In calling for the healing of our partisan divisions, Biden struck a popular note. Americans across the spectrum tend to agree that our politics has become dangerously toxic and uncivil. We say we want more compromise, civility, and cooperation in politics; however, it seems we demand that compromise come strictly from our political opponents. Oddly, lamenting partisan division is itself an expression of our animosity towards the other side. That is, the distance we see between ourselves and our political others is perceived as their distance from our ideas, their resistance and recalcitrance to our thoughts. Consequently, even though Republican and Democratic citizens generally are no more divided over central public policy issues than they were forty years ago, we are more partisan than ever in that we are more inclined to regard our partisan opponents as untrustworthy, dishonest, unpatriotic, and threatening.
In other words, partisan division is a matter of our negative feelings towards the other side, rather than disagreements over political ideas. Perhaps unsurprisingly, citizens’ political behavior – voting, donating, volunteering, and so on – is now more driven by animosity for the opposing party than by commitment to the ideals of our own.
This animosity is tied to a range of phenomena which have rendered our partisan identities central to our overall self-understandings. In the United States, liberalism and conservatism are distinct lifestyles, with partisan identity serving as the “hyper-identity” that organizes all of the other aspects of our lives, from our consumption habits to our religious affiliations and views about family and child-rearing. As we grow to see our partisan rivals as living strange lives that differ from our own, we come eventually to see their lives as alien and eventually degenerate. Seeing them in this way, we project on to them exaggerated vices, including close-mindedness, untrustworthiness, lack of patriotism, dishonesty, and general immortality. From there, we then infer a vast divide over democracy itself, with no common ground or basis for cooperation. What is shared government with those who appear to be moral aliens?
Biden’s recipe for political healing is thus fraught.
Our trouble is not that we are not listening to or “seeing” each other. Rather, the problem is that when citizens look and listen, all they can see in their opposition is depravity and duplicity. Indeed, things are worse than that. Some research shows that even momentary exposure to political messages that slightly oppose our own typically intensifies animosity towards rivals. And when opponents attempt to correct us, we commonly double-down and escalate. So when Twitter marks a Trump tweet as misleading, Republicans grow more inclined to believe it, while Democrats grow less inclined; fact-checks of Trump’s tweets amplify divisions.

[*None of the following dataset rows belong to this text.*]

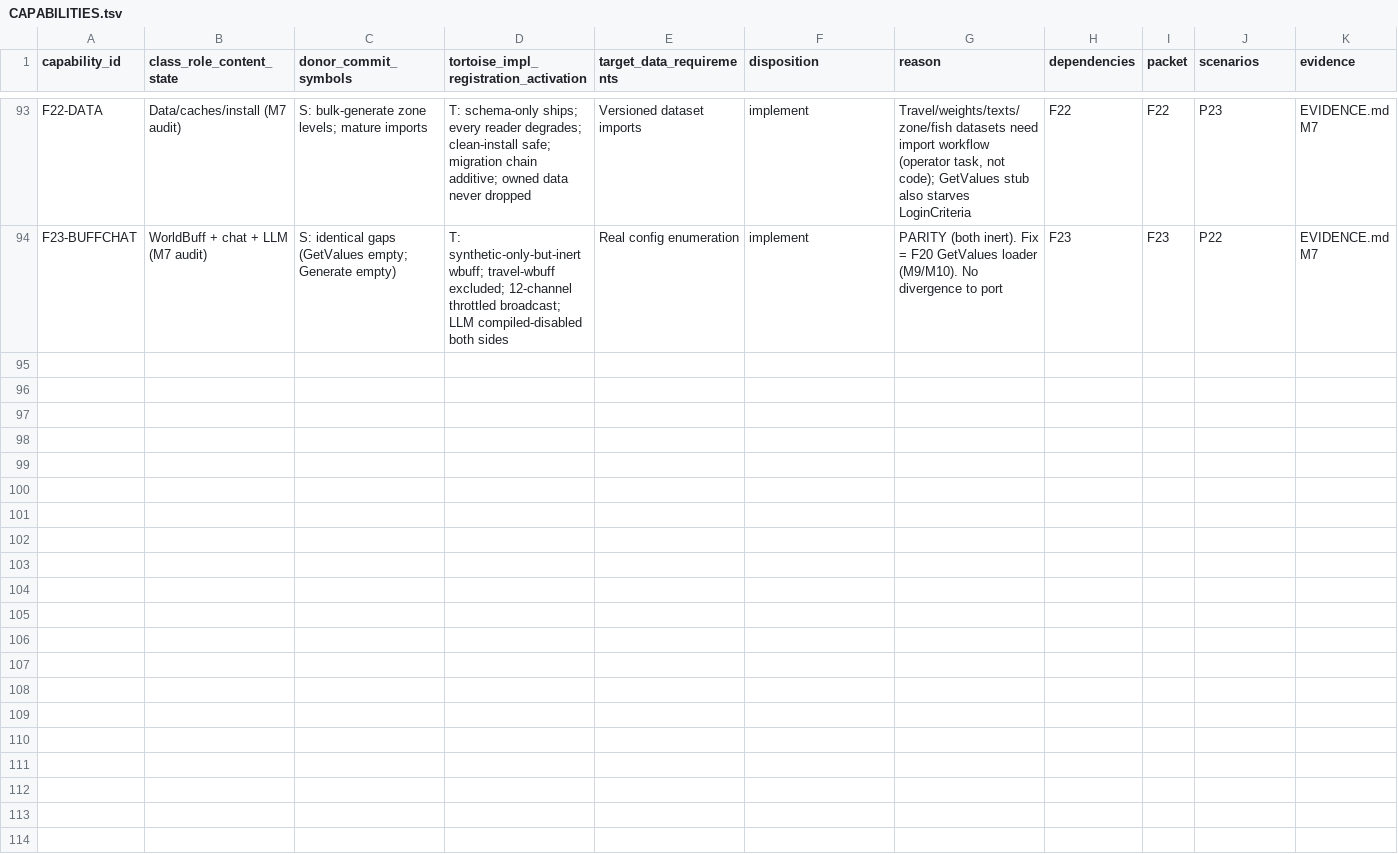
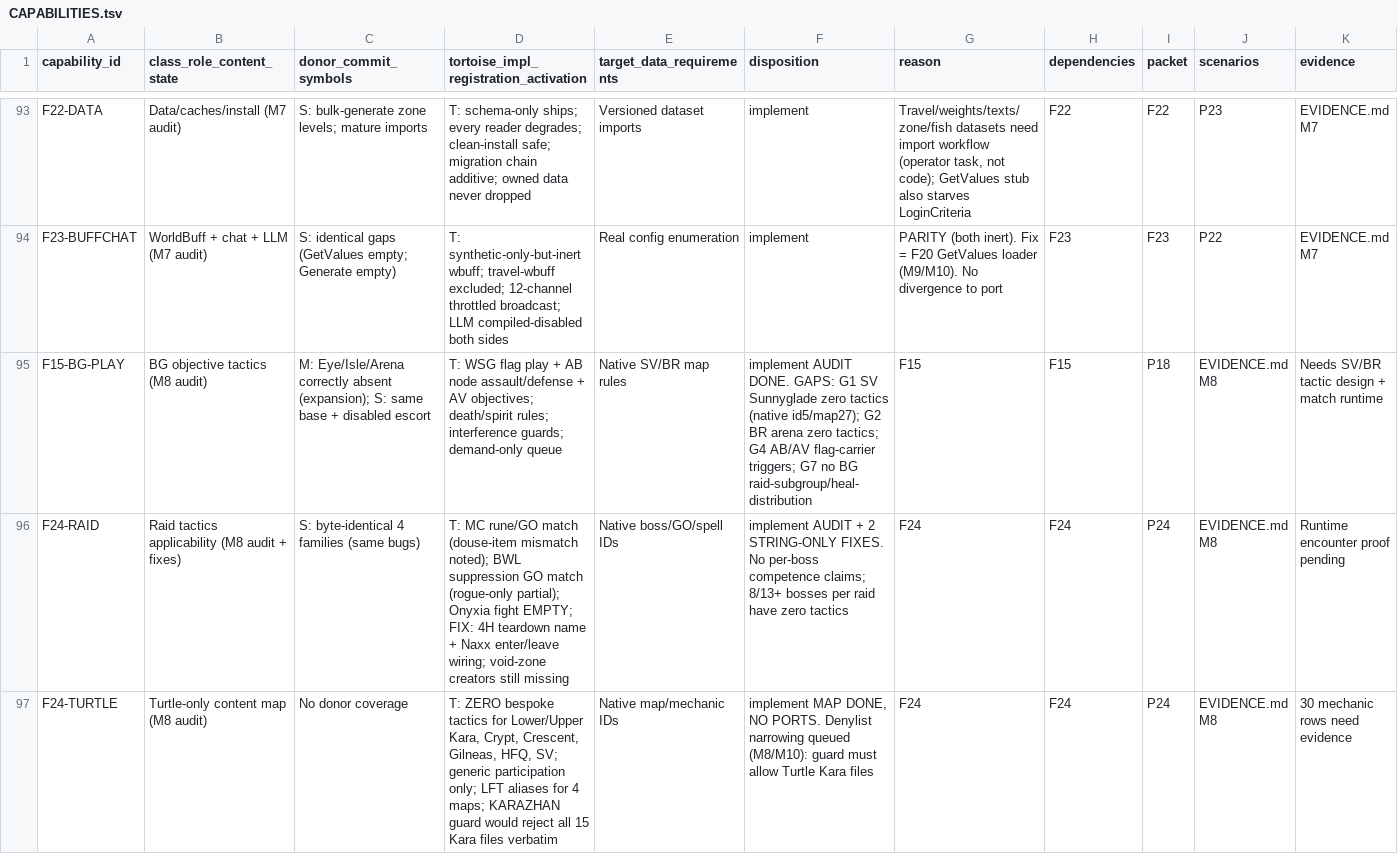
Before and after one commit to Sagiroth/TortoiseBots, a TSV file: docs/migration/CAPABILITIES.tsv, drawn as a sheet; only a part is shown, gaps mark what is left out; rows hold the shown columns only; the diff names each change by its address in the sheet, - before the commit and + after, or states it on an @@ line.

Commit message:
[M8] Map content coverage; wire Naxx enter/leave and 4H teardown
4H teardown trigger renamed to registered 'end four horseman
fight' (teardown never fired). DungeonStrategy gains Naxx enter
(all-engines summon case) + enter/leave pair (all names verified
registered). Audits, no ports: raid applicability (thin + empty
Onyxia + void-zone creators missing), 30-row Turtle mechanic map
(zero bespoke tactics), WSG/AB/AV objective play (SV/BR zero).
No DungeonClear dependency.

```diff
--- a/docs/migration/CAPABILITIES.tsv
+++ b/docs/migration/CAPABILITIES.tsv
+row 95: F15-BG-PLAY | BG objective tactics (M8 audit) | M: Eye/Isle/Arena correctly absent (expansion); S: same base + disabled escort | T: WSG flag play + AB node assault/defense + AV objectives; death/spirit rules; interference guards; demand-only queue | Native SV/BR map rules | implement AUDIT DONE. GAPS: G1 SV Sunnyglade zero tactics (native id5/map27); G2 BR arena zero tactics; G4 AB/AV flag-carrier triggers; G7 no BG raid-subgroup/heal-distribution | F15 | F15 | P18 | EVIDENCE.md M8 | Needs SV/BR tactic design + match runtime
+row 96: F24-RAID | Raid tactics applicability (M8 audit + fixes) | S: byte-identical 4 families (same bugs) | T: MC rune/GO match (douse-item mismatch noted); BWL suppression GO match (rogue-only partial); Onyxia fight EMPTY; FIX: 4H teardown name + Naxx enter/leave wiring; void-zone creators still missing | Native boss/GO/spell IDs | implement AUDIT + 2 STRING-ONLY FIXES. No per-boss competence claims; 8/13+ bosses per raid have zero tactics | F24 | F24 | P24 | EVIDENCE.md M8 | Runtime encounter proof pending
+row 97: F24-TURTLE | Turtle-only content map (M8 audit) | No donor coverage | T: ZERO bespoke tactics for Lower/Upper Kara, Crypt, Crescent, Gilneas, HFQ, SV; generic participation only; LFT aliases for 4 maps; KARAZHAN guard would reject all 15 Kara files verbatim | Native map/mechanic IDs | implement MAP DONE, NO PORTS. Denylist narrowing queued (M8/M10): guard must allow Turtle Kara files | F24 | F24 | P24 | EVIDENCE.md M8 | 30 mechanic rows need evidence
```
Also changed, not shown: 4 other files.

Listening can heal only when we are able to trust one another, to understand what others are saying as something other than a pitch, trick, insult, or con. As things stand, the requisite social trust has been eroded. Citizens are increasingly inclined to see only their co-partisans as adequately capable of proper citizenship, and thus they are more intensely accepting of the idea that those on the other side are fundamentally divested from democracy. And from good-faith reasoning altogether; the temptation to see others as only engaging in sham reasoning is too tempting under these conditions. Consequently, citizens are right to ask why they should strive to rehabilitate democratic relations with their partisan foes. Why listen to someone who’s unwilling to give you a fair hearing or who reasons in ways that only are only appearances of arguments? Why try to “heal” when the other side is merely pretending to care about democracy?
The real trouble comes once we realize that we’re in a standoff. Each side sees the other as divested from democracy, merely giving lip service to its ideals so that it can eventually replace democracy with something else. And each side sees itself as fully warranted in this assessment of the other. Moreover, any attempt by those on one side to reason with the other is received with suspicion, an attempt to disguise antidemocracy as democracy. In short, against the backdrop of severely eroded trust, we are warranted in treating our political opponents as enemies.
Reestablishing trust in one another is no easy task. And at present, it’s not clear how we can even begin. President Trump continues to assert, without evidence, that the 2020 presidential election was corrupt, but that he somehow still won reelection. Following him, 76% of Republican citizens baselessly reject the election result and some Republicans in Congress apparently intend to challenge Biden’s victory in the January 6th session where the Electoral College votes are counted.
This dispute over the election results is not simply another point of political disagreement among Republicans and Democrats. It is not the kind of difference that can be addressed by listening to one another in the democratic spirit of seeing our partisan rivals as opponents but nonetheless not enemies. It is rather an instance where a large segment of a major US political party has affirmed, without evidence, that our democracy is fundamentally fraudulent. We cannot employ the tools of democratic citizenship – Biden’s prescribed modes of listening, hearing, and seeing each other – to repair relations between democratic citizens and those who content baselessly that our democracy is a sham. Those two camps can only be political enemies.